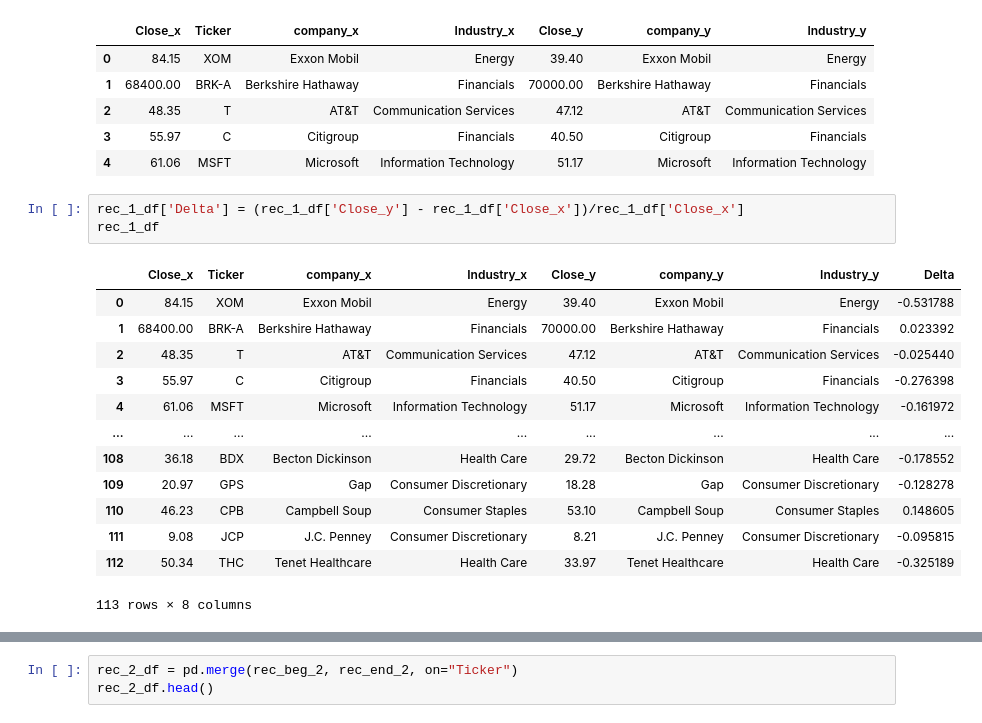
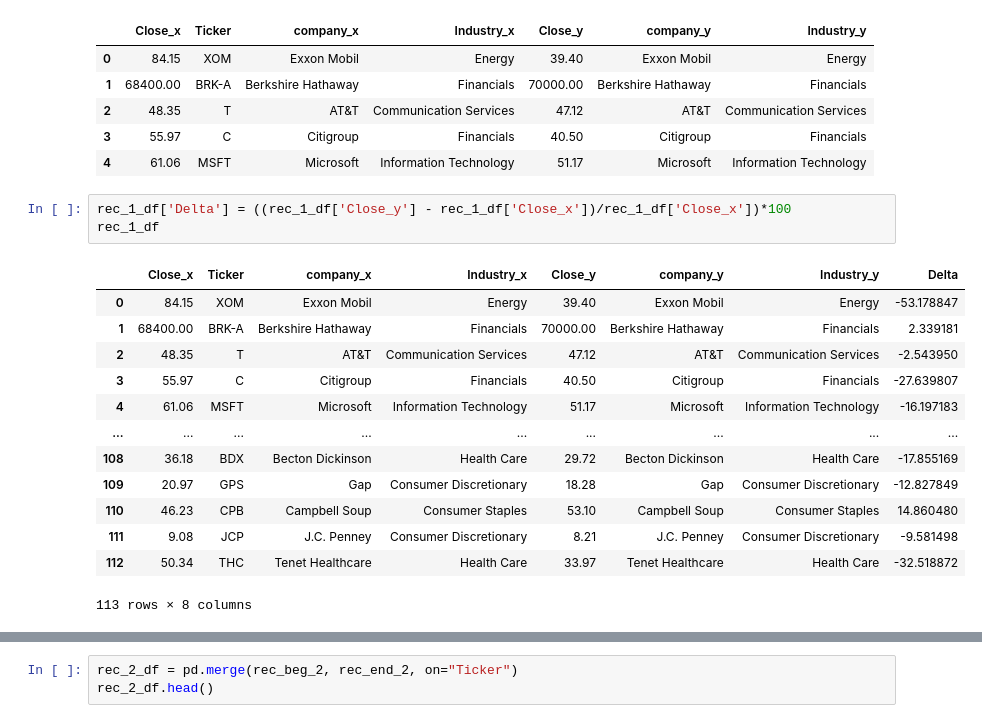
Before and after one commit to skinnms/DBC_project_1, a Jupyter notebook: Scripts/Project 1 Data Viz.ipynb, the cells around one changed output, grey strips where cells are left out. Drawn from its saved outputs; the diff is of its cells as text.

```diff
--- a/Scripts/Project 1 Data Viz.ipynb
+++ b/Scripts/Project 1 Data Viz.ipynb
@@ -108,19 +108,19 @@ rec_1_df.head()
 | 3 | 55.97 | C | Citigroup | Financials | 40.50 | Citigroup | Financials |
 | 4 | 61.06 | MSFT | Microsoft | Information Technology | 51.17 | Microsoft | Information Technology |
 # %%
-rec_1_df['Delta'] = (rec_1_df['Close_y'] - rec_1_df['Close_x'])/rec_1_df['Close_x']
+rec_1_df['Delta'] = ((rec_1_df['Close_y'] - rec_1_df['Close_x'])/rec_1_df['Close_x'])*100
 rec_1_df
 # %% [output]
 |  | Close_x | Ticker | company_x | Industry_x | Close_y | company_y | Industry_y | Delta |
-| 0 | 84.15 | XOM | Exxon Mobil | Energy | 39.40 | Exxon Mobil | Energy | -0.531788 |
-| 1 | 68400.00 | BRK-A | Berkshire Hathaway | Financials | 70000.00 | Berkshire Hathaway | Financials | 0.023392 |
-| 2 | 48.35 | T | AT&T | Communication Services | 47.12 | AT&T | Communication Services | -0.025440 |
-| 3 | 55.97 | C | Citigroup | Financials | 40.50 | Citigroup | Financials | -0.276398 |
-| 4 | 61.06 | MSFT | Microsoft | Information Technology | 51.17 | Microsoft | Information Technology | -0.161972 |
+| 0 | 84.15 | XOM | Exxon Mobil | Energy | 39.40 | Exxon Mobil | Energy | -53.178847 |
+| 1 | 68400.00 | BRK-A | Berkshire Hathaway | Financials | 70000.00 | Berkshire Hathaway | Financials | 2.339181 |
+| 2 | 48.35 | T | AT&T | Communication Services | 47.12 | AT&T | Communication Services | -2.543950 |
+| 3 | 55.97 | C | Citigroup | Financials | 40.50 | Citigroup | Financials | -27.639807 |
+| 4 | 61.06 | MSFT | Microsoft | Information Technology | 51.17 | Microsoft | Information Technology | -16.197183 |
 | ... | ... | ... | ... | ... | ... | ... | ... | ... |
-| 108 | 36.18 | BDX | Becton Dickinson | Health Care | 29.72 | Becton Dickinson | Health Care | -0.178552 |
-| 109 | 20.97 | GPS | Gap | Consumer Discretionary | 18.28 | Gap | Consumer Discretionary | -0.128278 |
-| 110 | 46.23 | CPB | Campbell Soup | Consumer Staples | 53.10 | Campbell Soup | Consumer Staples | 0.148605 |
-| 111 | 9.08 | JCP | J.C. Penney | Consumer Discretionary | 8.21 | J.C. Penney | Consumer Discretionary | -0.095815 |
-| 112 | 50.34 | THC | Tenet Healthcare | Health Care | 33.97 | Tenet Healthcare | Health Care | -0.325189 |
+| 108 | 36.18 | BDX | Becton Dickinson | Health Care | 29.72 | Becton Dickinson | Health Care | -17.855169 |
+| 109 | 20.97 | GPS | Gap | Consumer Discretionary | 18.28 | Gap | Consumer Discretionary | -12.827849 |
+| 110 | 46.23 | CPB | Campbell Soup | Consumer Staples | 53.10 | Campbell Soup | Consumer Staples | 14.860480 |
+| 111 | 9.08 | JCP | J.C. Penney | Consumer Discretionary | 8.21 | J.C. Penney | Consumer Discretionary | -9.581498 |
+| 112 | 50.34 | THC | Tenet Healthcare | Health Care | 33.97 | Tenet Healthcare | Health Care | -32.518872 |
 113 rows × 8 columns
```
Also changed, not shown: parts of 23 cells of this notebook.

-=-=-

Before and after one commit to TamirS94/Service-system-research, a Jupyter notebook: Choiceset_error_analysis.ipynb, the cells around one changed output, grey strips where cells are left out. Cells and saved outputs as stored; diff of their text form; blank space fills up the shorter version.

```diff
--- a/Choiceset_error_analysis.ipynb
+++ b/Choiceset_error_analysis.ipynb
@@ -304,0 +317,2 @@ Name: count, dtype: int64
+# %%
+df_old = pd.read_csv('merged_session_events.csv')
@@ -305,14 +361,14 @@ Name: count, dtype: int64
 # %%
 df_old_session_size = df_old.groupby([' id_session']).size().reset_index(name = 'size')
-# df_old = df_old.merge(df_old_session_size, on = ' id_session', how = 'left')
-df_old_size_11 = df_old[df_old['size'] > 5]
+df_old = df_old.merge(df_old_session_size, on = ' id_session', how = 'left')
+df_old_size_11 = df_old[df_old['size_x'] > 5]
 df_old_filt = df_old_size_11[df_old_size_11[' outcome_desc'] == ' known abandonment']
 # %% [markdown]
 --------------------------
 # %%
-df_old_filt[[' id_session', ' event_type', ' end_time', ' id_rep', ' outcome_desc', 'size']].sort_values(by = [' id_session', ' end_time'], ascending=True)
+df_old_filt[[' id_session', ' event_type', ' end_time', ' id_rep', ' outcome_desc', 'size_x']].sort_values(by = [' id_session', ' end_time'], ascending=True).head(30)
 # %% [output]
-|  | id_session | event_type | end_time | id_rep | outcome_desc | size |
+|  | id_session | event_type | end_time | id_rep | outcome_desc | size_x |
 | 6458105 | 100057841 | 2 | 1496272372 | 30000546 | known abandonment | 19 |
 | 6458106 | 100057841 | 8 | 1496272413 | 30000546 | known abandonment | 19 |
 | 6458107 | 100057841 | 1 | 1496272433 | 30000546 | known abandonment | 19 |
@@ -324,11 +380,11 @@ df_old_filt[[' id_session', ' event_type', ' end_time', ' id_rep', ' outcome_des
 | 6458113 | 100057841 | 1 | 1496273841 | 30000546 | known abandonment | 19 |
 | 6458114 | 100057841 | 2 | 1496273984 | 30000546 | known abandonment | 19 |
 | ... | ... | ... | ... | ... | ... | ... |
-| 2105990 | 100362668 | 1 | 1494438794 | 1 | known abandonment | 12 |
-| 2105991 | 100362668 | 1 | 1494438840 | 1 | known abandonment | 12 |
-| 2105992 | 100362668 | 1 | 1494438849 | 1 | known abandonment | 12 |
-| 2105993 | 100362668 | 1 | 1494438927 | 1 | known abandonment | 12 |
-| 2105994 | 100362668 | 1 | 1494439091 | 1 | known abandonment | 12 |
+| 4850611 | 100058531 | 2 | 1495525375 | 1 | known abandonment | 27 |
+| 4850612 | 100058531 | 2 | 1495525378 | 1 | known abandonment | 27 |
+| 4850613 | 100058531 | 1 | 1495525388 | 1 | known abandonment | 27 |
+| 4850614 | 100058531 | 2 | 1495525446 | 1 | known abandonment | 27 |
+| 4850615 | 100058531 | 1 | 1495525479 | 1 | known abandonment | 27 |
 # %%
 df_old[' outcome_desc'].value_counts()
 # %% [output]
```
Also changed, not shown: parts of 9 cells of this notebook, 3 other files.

-=-=-

> Assigned task: When a line of the records has the word "ipynb", pick it out and copy it.

> Solution to the problem:
Before and after one commit to skinnms/DBC_project_1, a Jupyter notebook: Scripts/Project 1 Data Viz.ipynb, the cells around one changed output, grey strips where cells are left out. Drawn from its saved outputs; the diff is of its cells as text.
--- a/Scripts/Project 1 Data Viz.ipynb
+++ b/Scripts/Project 1 Data Viz.ipynb
Before and after one commit to TamirS94/Service-system-research, a Jupyter notebook: Choiceset_error_analysis.ipynb, the cells around one changed output, grey strips where cells are left out. Cells and saved outputs as stored; diff of their text form; blank space fills up the shorter version.
--- a/Choiceset_error_analysis.ipynb
+++ b/Choiceset_error_analysis.ipynb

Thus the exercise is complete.